If you’re heading off to the slopes this winter, make sure your travel insurance is up to the job.
It’s crucial that you have the right policy for your skiing holiday as medical treatment could cost tens of thousands of pounds if you have an accident while you’re away, and not all policies cover winter sports as standard.
Richard Jones, from GoCompare Travel Insurance, said: “Coronavirus has hugely impacted foreign travel over the last 18-24 months, so it’s great to see people venturing back onto the slopes and preparing themselves with the right sort of cover. But with an increase in people looking to visit skiing destinations, it’s worth reminding travellers that a standard travel insurance policy may not provide the right level of cover for this type of holiday.
“Anyone planning a winter sporting holiday will need to take out extra cover on their insurance and this is because, in the eyes of an insurer, a ski break is considered as a higher risk for injuries and accidents than a holiday where you’re going to be sunbathing by a pool.”
If you’re looking for travel insurance, we have partnered with Staysure to provide you with first class travel insurance, tailored to suit your needs. There’s no upper age limit and they’ll cover most pre-existing medical conditions. You can also take advantage of their 20%‡ discount, just quote REST03 at checkout.
‡Discount applies to the base premium of the policy only and not to medical screening costs or add-ons where relevant. Terms, conditions, and exclusions apply.
What ski insurance should cover
The main reason for taking out ski insurance is so that you have medical cover if you have an accident, but you should also look out for:
Not all policies offer this cover, or if they do, they may charge an extra premium. But it’s useful if the resort is closed because of high winds, lack of snow or the risk of avalanche. Some policies have quite a low limit, others are more generous. Check whether a payout is triggered if the piste is closed for any reason or only due to avalanche risk. You should get the cost of ski pack hire and lift passes refunded. Look out for transport cover too. If the pistes nearest to you are closed but another resort several miles away is open, find out whether or not your policy will reimburse taxi costs. Some will, usually up to a limit of £30 or so a day.
Policies that cover winter sports should include cover for the cost of transport to a hospital, but check whether the policy would pay for you to be flown back to the UK if you needed treatment or further treatment. If this isn’t included, you could face a bill for tens of thousands of pounds if you have an accident and need to be transported home.
Off piste skiing
Some policies cover off piste skiing as long as you’re in areas considered safe by the resort management, but others don’t. Check whether the policy specifies that you have a guide with you as it may cause a problem if you’re just skiing with friends and don’t have a professional accompanying you.

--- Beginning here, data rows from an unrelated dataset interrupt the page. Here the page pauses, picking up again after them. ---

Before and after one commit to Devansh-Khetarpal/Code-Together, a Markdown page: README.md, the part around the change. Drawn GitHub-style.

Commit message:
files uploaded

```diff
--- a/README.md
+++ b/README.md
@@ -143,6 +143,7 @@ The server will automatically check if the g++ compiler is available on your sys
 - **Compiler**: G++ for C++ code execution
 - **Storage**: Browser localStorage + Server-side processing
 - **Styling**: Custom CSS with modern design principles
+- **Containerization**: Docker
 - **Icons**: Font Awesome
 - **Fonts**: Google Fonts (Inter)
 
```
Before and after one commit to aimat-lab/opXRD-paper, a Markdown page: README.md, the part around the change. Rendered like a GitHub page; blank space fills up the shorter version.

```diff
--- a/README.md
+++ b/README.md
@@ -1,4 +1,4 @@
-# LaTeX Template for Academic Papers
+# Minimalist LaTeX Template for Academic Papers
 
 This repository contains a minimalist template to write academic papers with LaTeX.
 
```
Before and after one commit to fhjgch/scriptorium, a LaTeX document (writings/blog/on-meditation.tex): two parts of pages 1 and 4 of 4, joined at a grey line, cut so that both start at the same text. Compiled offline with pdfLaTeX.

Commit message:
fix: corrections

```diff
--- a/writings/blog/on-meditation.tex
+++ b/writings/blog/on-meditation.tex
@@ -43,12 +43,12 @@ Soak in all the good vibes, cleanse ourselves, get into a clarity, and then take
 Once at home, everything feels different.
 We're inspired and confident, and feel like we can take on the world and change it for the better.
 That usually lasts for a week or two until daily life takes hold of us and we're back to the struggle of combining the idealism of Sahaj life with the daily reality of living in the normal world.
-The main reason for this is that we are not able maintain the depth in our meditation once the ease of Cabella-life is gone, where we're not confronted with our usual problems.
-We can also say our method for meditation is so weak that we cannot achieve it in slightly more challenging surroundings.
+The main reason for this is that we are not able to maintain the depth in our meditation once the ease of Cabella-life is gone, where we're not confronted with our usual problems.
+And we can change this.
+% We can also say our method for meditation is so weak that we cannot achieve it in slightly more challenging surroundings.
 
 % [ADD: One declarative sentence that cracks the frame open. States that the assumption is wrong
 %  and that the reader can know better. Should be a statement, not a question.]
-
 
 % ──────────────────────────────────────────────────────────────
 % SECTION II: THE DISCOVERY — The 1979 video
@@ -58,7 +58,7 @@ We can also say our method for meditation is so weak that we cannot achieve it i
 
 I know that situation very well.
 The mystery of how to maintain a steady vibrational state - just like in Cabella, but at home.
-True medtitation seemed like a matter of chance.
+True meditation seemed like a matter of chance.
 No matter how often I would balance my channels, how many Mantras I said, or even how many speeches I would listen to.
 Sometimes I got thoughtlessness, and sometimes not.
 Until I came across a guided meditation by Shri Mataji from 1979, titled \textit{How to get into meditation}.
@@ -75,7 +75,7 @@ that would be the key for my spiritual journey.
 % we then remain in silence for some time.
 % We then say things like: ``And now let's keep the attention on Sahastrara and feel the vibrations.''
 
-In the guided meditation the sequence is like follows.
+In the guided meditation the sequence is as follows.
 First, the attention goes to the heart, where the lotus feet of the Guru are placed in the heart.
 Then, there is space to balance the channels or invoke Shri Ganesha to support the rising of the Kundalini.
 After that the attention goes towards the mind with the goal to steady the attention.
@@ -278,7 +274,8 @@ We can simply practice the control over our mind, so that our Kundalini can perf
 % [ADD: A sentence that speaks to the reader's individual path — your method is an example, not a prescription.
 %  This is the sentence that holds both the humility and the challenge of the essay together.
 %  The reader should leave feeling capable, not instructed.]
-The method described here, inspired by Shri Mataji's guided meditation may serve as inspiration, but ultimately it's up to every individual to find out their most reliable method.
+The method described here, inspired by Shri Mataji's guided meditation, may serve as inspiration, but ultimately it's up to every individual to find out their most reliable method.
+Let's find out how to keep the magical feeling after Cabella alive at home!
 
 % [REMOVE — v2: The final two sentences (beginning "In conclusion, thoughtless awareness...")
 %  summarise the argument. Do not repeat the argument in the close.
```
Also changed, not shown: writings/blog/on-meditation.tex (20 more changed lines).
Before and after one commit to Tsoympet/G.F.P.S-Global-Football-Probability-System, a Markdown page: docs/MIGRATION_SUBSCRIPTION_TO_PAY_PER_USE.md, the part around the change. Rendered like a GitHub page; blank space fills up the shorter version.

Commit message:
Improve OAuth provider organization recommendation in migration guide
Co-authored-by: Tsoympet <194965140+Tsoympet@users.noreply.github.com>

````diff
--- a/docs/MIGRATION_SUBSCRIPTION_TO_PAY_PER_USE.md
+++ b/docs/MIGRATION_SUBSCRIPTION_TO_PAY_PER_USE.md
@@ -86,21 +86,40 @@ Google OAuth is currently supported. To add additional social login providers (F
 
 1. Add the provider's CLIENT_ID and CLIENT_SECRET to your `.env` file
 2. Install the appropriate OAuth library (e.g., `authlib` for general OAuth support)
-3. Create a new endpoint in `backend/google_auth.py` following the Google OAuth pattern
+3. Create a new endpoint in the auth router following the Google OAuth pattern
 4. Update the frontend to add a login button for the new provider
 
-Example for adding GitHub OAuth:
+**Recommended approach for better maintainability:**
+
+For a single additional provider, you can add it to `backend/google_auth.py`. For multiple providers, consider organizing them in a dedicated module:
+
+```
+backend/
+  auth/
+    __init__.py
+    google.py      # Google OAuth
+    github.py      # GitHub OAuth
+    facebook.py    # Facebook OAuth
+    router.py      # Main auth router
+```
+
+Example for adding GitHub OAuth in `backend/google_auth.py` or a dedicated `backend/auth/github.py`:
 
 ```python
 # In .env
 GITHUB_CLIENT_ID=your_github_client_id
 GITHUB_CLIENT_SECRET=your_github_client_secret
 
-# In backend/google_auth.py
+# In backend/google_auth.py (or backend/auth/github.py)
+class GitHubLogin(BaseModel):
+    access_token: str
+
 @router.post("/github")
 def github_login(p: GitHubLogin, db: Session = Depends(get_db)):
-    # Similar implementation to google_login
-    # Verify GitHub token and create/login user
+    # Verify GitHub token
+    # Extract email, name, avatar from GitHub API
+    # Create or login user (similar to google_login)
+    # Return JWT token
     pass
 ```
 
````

Levels of equipment cover
Check levels of ski cover if you have top of the range equipment, and check limits for hired skis too if you’re going to be renting any equipment while you’re away.
It’s not just your own safety you have to worry about. There have been an increasing number of claims from people who’ve been injured by other skiers, so it’s vital that you have personal liability cover in place in case you have an accident that results in someone else being hurt.
The excess is the portion of any insurance claim you must pay yourself. Excess levels can vary widely and you can usually choose how big an excess you’re comfortable paying (make sure the amount you choose is affordable). The real sting comes in how many different excesses you have to pay; some companies only charge you one excess for each incident (so if you fall and break a limb, rip your clothing and damage your hired skis, you would still only pay one excess), while others may impose two or three excess charges. If you’re skiing with your family and have taken out one joint policy, find out if there’s an upper limit on how many excesses you have to pay should you all need to make a claim.
Claims and alcohol
If you enjoy apres ski as much or more than the skiing itself, bear in mind that ski travel insurance policies don’t generally pay out for claims that result from you drinking. That means if you have a fall and a doctor reckons that alcohol was a contributing factor, your policy may be invalidated. Find out some of the other reasons a claim might be refused in our guide Five hidden travel insurance rules that could catch you out.
If you’re going skiing as a family then you can buy a winter sports travel policy that covers children, but it’s worth checking the upper age limit. While many have an age limit of 18, some cover ‘children’ aged up to 23 as long as they are in full time education.
Do your research
What you really want to know – as well as what cover you will get – is how quick the company is when it comes to settling claims. It may not be that easy to find out this information, but a few well-chosen questions should give you a clue.
Ask the insurer what documents they would want you to submit, whether you have to contact them before you spend any money and how they calculate the excess. The cost of documents such as doctor’s certificates can add up; especially if your claim is relatively small. Some companies insist you contact them as soon as possible if your claim will cost more than a few hundred pounds (often £500), which may be the last thing on your mind if you have a painful injury.
You can find out more about travel insurance and where to buy it in our guide Travel Insurance for over 50s – Everything you need to know.